- _Records to process_:
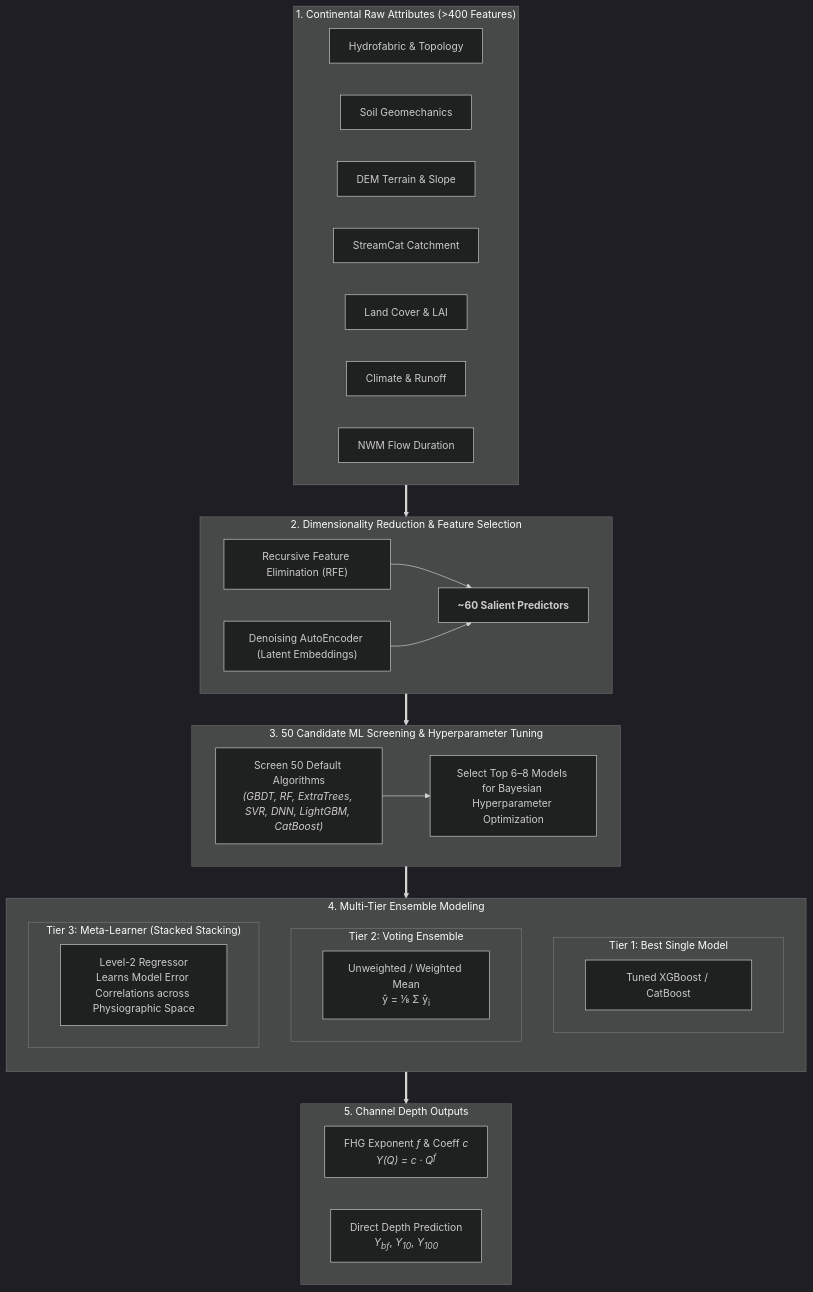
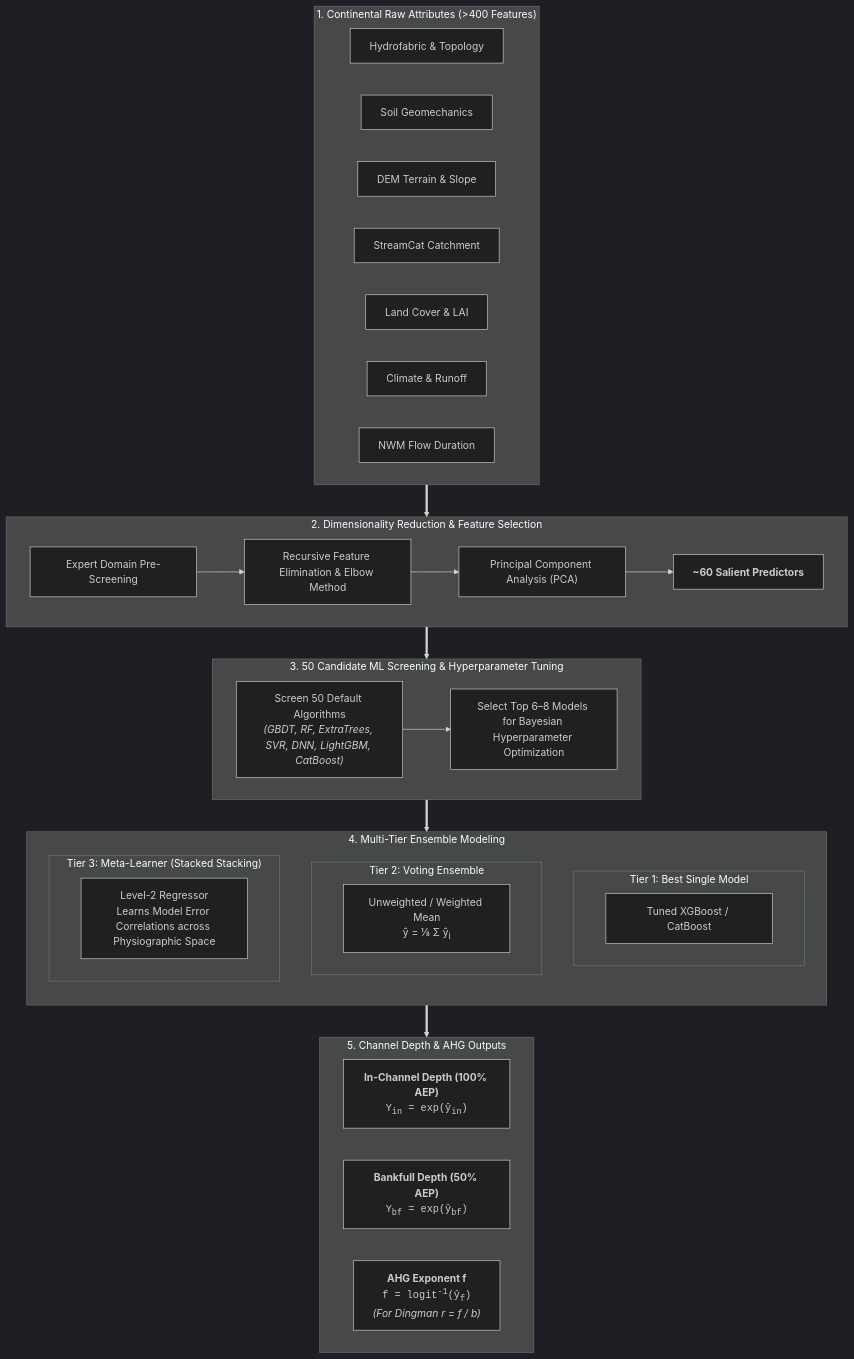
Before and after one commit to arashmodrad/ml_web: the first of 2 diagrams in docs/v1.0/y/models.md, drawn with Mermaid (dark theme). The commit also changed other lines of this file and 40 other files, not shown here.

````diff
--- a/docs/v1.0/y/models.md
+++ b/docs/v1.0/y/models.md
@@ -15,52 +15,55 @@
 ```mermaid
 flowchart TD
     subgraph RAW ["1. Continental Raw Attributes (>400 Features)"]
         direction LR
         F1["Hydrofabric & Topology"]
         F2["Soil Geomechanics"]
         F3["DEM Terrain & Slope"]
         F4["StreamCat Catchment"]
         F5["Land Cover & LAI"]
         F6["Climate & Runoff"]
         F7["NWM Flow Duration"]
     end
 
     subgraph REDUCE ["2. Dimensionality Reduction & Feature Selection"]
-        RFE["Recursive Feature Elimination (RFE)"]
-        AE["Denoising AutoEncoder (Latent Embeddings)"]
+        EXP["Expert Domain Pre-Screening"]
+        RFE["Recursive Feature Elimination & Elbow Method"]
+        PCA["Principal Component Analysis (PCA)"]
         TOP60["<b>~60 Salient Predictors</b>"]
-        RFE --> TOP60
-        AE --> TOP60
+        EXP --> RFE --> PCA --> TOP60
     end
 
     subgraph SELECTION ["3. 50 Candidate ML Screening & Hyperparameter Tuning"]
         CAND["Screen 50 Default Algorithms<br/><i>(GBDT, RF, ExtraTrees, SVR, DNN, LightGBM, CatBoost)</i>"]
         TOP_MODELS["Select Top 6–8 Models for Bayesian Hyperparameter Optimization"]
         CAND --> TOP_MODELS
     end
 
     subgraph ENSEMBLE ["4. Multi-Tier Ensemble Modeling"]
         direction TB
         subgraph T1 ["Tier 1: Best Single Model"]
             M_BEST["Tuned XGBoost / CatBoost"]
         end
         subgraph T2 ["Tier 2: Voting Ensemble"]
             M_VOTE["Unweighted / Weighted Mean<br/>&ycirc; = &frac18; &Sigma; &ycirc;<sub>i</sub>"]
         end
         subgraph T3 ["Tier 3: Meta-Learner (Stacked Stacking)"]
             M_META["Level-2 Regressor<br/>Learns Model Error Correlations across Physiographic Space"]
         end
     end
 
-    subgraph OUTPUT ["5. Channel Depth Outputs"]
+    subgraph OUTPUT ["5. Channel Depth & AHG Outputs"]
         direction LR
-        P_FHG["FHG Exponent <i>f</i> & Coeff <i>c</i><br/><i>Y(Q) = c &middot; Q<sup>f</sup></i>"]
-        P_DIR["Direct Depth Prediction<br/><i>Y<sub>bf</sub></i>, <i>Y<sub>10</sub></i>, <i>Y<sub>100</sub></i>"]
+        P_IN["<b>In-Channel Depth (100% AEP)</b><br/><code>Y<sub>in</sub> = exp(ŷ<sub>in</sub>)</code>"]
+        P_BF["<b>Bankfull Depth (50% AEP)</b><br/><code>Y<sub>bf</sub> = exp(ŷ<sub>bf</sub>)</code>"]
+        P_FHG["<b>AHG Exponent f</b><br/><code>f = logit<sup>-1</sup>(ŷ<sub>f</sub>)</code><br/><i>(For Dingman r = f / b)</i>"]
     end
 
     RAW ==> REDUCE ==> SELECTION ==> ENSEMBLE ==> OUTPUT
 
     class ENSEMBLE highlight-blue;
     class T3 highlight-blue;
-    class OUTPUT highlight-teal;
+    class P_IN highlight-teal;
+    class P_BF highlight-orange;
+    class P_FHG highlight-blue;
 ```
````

- _Exercise details_:
Copy exactly the stretch of data above from the line with "1: Best Single" through the line with "Exponent <i>f</i> &", and omit all other lines.

- _Written answer_:
         subgraph T1 ["Tier 1: Best Single Model"]
             M_BEST["Tuned XGBoost / CatBoost"]
         end
         subgraph T2 ["Tier 2: Voting Ensemble"]
             M_VOTE["Unweighted / Weighted Mean<br/>&ycirc; = &frac18; &Sigma; &ycirc;<sub>i</sub>"]
         end
         subgraph T3 ["Tier 3: Meta-Learner (Stacked Stacking)"]
             M_META["Level-2 Regressor<br/>Learns Model Error Correlations across Physiographic Space"]
         end
     end
 
-    subgraph OUTPUT ["5. Channel Depth Outputs"]
+    subgraph OUTPUT ["5. Channel Depth & AHG Outputs"]
         direction LR
-        P_FHG["FHG Exponent <i>f</i> & Coeff <i>c</i><br/><i>Y(Q) = c &middot; Q<sup>f</sup></i>"]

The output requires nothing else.